In the context of resorting to external borrowing, it is noteworthy that not only the authority was forced to pay the highest interest rates in the world to be able to borrow due to many negative conditions surrounding the Egyptian economy, but it is also held responsible for the high cost of insuring Egypt’s sovereign debt, which according to the figure below amounted to 19% since early this year, and reached its highest level since May 2020, amid a decline in net foreign assets in Egyptian banks, and high returns on sovereign bonds due in 2029 and 2032.
Of course, the significance of insurance payments on external loans is increasing in light of the sharp growth of such loans since 2013. It suffices to know that in 2013 the external debt was $ 47 billion, against about $ 137.4 billion in late September 2021, where the increase is three times its value in just 8 years.
It is also noteworthy that bilateral loans will play a major role in the coming period, and China will most likely emerge as a lever for the Egyptian economy and regime.
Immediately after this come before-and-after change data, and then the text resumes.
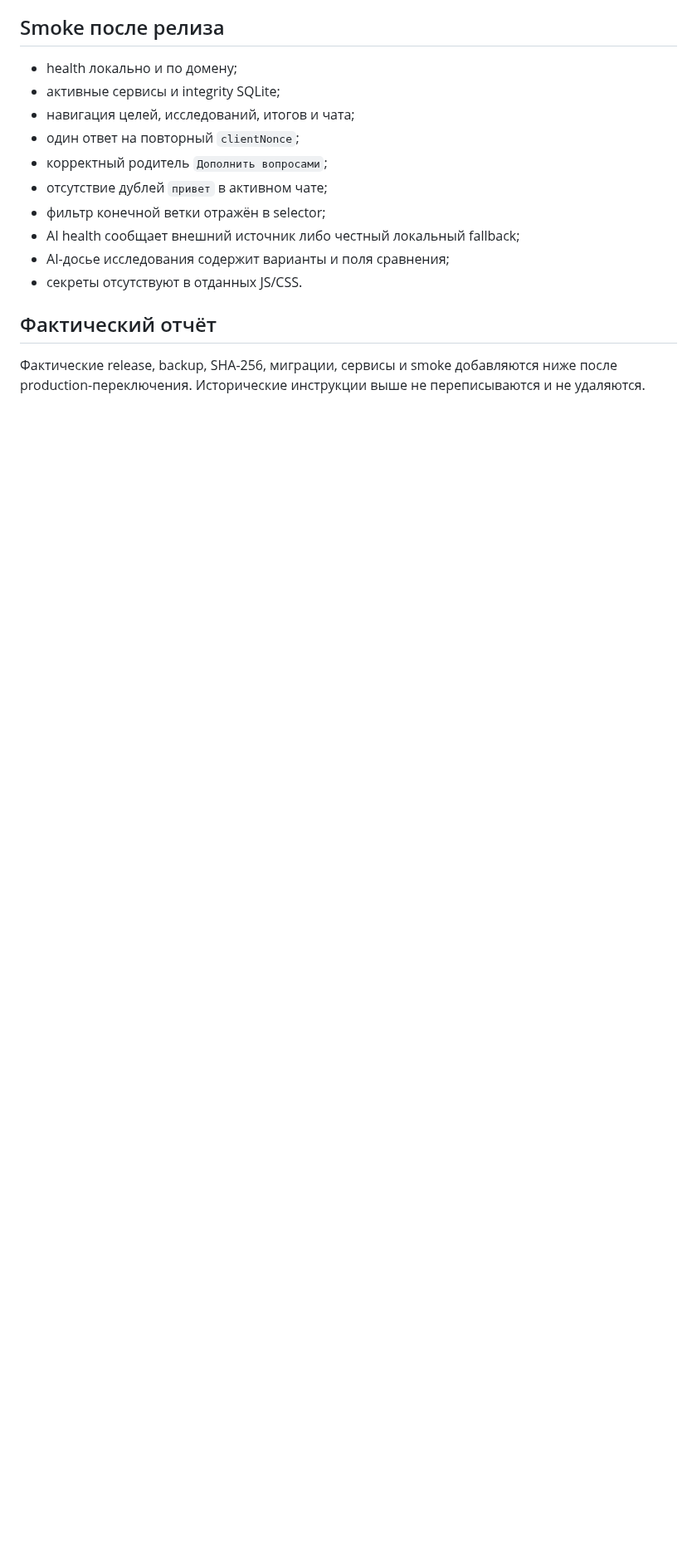
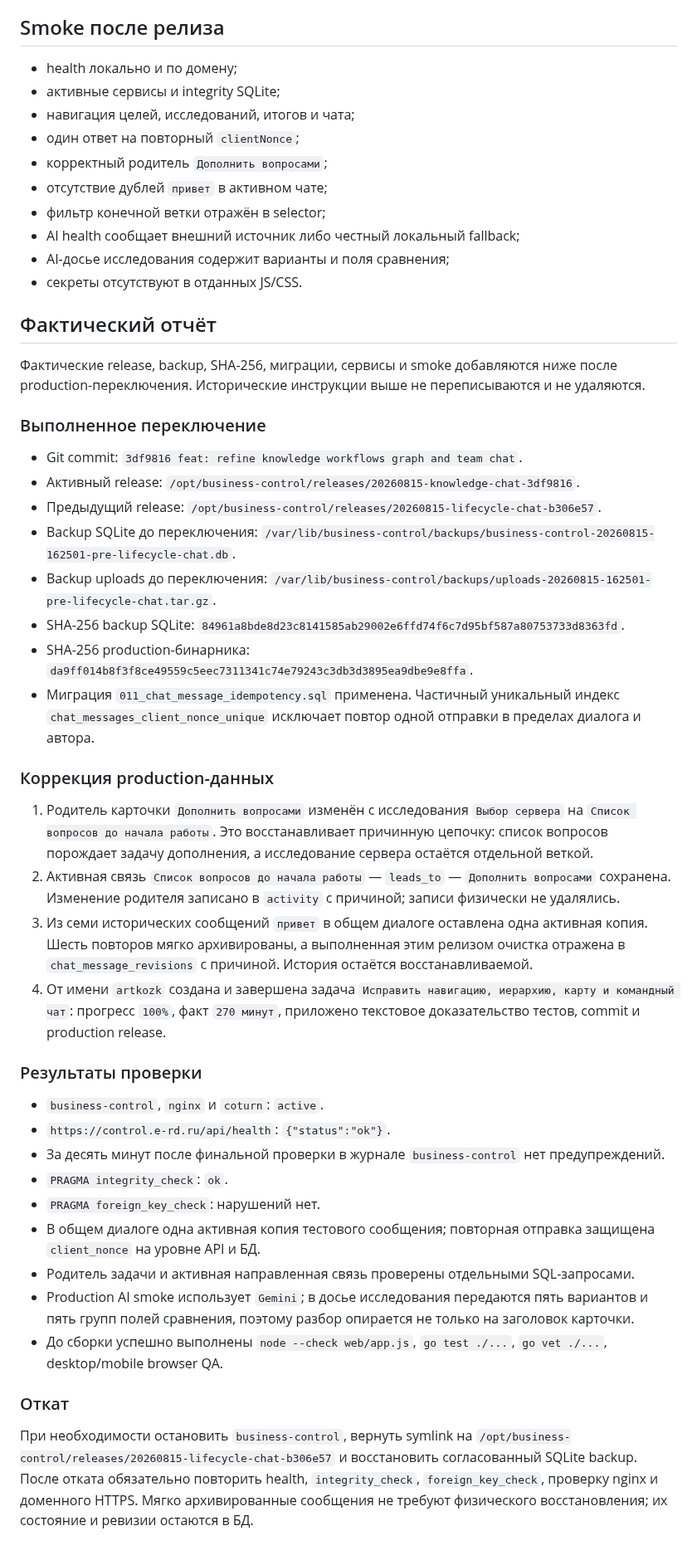
Before and after one commit to artkozk/Tessavia, a Markdown page: docs/operations/DEPLOY_KNOWLEDGE_CHAT_REFINEMENT_2026_08_15.md, the part around the change. Shown at 83% size. Rendered like a GitHub page; blank space fills up the shorter version.

Commit message:
docs: record knowledge chat production rollout

```diff
--- a/docs/operations/DEPLOY_KNOWLEDGE_CHAT_REFINEMENT_2026_08_15.md
+++ b/docs/operations/DEPLOY_KNOWLEDGE_CHAT_REFINEMENT_2026_08_15.md
@@ -45,3 +45,37 @@
 ## Фактический отчёт
 
 Фактические release, backup, SHA-256, миграции, сервисы и smoke добавляются ниже после production-переключения. Исторические инструкции выше не переписываются и не удаляются.
+
+### Выполненное переключение
+
+- Git commit: `3df9816 feat: refine knowledge workflows graph and team chat`.
+- Активный release: `/opt/business-control/releases/20260815-knowledge-chat-3df9816`.
+- Предыдущий release: `/opt/business-control/releases/20260815-lifecycle-chat-b306e57`.
+- Backup SQLite до переключения: `/var/lib/business-control/backups/business-control-20260815-162501-pre-lifecycle-chat.db`.
+- Backup uploads до переключения: `/var/lib/business-control/backups/uploads-20260815-162501-pre-lifecycle-chat.tar.gz`.
+- SHA-256 backup SQLite: `84961a8bde8d23c8141585ab29002e6ffd74f6c7d95bf587a80753733d8363fd`.
+- SHA-256 production-бинарника: `da9ff014b8f3f8ce49559c5eec7311341c74e79243c3db3d3895ea9dbe9e8ffa`.
+- Миграция `011_chat_message_idempotency.sql` применена. Частичный уникальный индекс `chat_messages_client_nonce_unique` исключает повтор одной отправки в пределах диалога и автора.
+
+### Коррекция production-данных
+
+1. Родитель карточки `Дополнить вопросами` изменён с исследования `Выбор сервера` на `Список вопросов до начала работы`. Это восстанавливает причинную цепочку: список вопросов порождает задачу дополнения, а исследование сервера остаётся отдельной веткой.
+2. Активная связь `Список вопросов до начала работы` — `leads_to` — `Дополнить вопросами` сохранена. Изменение родителя записано в `activity` с причиной; записи физически не удалялись.
+3. Из семи исторических сообщений `привет` в общем диалоге оставлена одна активная копия. Шесть повторов мягко архивированы, а выполненная этим релизом очистка отражена в `chat_message_revisions` с причиной. История остаётся восстанавливаемой.
+4. От имени `artkozk` создана и завершена задача `Исправить навигацию, иерархию, карту и командный чат`: прогресс `100%`, факт `270 минут`, приложено текстовое доказательство тестов, commit и production release.
+
+### Результаты проверки
+
+- `business-control`, `nginx` и `coturn`: `active`.
+- `https://control.e-rd.ru/api/health`: `{"status":"ok"}`.
+- За десять минут после финальной проверки в журнале `business-control` нет предупреждений.
+- `PRAGMA integrity_check`: `ok`.
+- `PRAGMA foreign_key_check`: нарушений нет.
+- В общем диалоге одна активная копия тестового сообщения; повторная отправка защищена `client_nonce` на уровне API и БД.
+- Родитель задачи и активная направленная связь проверены отдельными SQL-запросами.
+- Production AI smoke использует `Gemini`; в досье исследования передаются пять вариантов и пять групп полей сравнения, поэтому разбор опирается не только на заголовок карточки.
+- До сборки успешно выполнены `node --check web/app.js`, `go test ./...`, `go vet ./...`, desktop/mobile browser QA.
+
+### Откат
+
+При необходимости остановить `business-control`, вернуть symlink на `/opt/business-control/releases/20260815-lifecycle-chat-b306e57` и восстановить согласованный SQLite backup. После отката обязательно повторить health, `integrity_check`, `foreign_key_check`, проверку nginx и доменного HTTPS. Мягко архивированные сообщения не требуют физического восстановления; их состояние и ревизии остаются в БД.
```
However, everyone knows the size of China’s requirements and mortgages for borrowing, taking into mind that the Egyptian mortgaged assets may be subject to confiscation from China in the event of a halt in repayment, as happened in many African countries.
3- Sale of state-owned assets
The Egyptian government has repeatedly announced its program for government offerings and the companies to be privatized, which has been postponed more than once since 2018 under the pretext of the declining stock prices, and waiting for them to rise again, but under the current circumstances, the matter has become urgent to face challenges.
Bloomberg has recently announced that the Abu Dhabi Sovereign Fund, represented by the Abu Dhabi Holding Company ADQ, held talks with Egypt to buy Egyptian state-owned stakes in some of the most successful public companies, most notably 18% stake in the Commercial International Bank, and the “Fawry” banking services company and stakes owned by the Egyptian government in Abu Qir Fertilizers and Chemical Industries, Mist Fertilizer Production Company and Alexandria Container and Cargo Handling Company, with a total of $2 billion.
Announcement of these government sales to the UAE reveals several things, including, as usual, selling the most profitable companies such as the Commercial International Bank, and also highly profitable strategic companies such as fertilizer companies, in light of lack of transparency in evaluation of such companies.
However, what is new in this regard, is likely emergence of an option titled “Choose What To Buy”, where the stakes in companies announced to be sold to the UAE were in no way offered for sale in the government’s offering program, which shows the extent of the predicament in which the Egyptian authority has been involved.
It has also been announced recently, within the framework of the Egyptian-Qatari rapprochement, that Qatar would invest $5 billion in Egypt, likely to be in the purchase of assets similar to the agreement with the UAE.
This was followed by announcing that the Sovereign Fund of Egypt signed an agreement with the Saudi Public Investment Fund, regarding the Saudi Sovereign Fund’s investment of up to $10 billion in Egypt in cooperation between the two funds in various sectors, including: education, health care, agriculture and financial sectors.
The acceleration of wasting the state’s strategic assets at the lowest prices is the title of the coming stage of privatization in Egypt, with continuing implementation of the existing projects, and maintaining the economic and political benefits of stakeholders.
However, these funds will unfortunately evaporate in the same way as the hills of previous external loans.
 The views expressed in this article are entirely those of the author’s and do not necessarily reflect the views of the Egyptian Institute for StudiesTo Read Text in PDF Format Click here.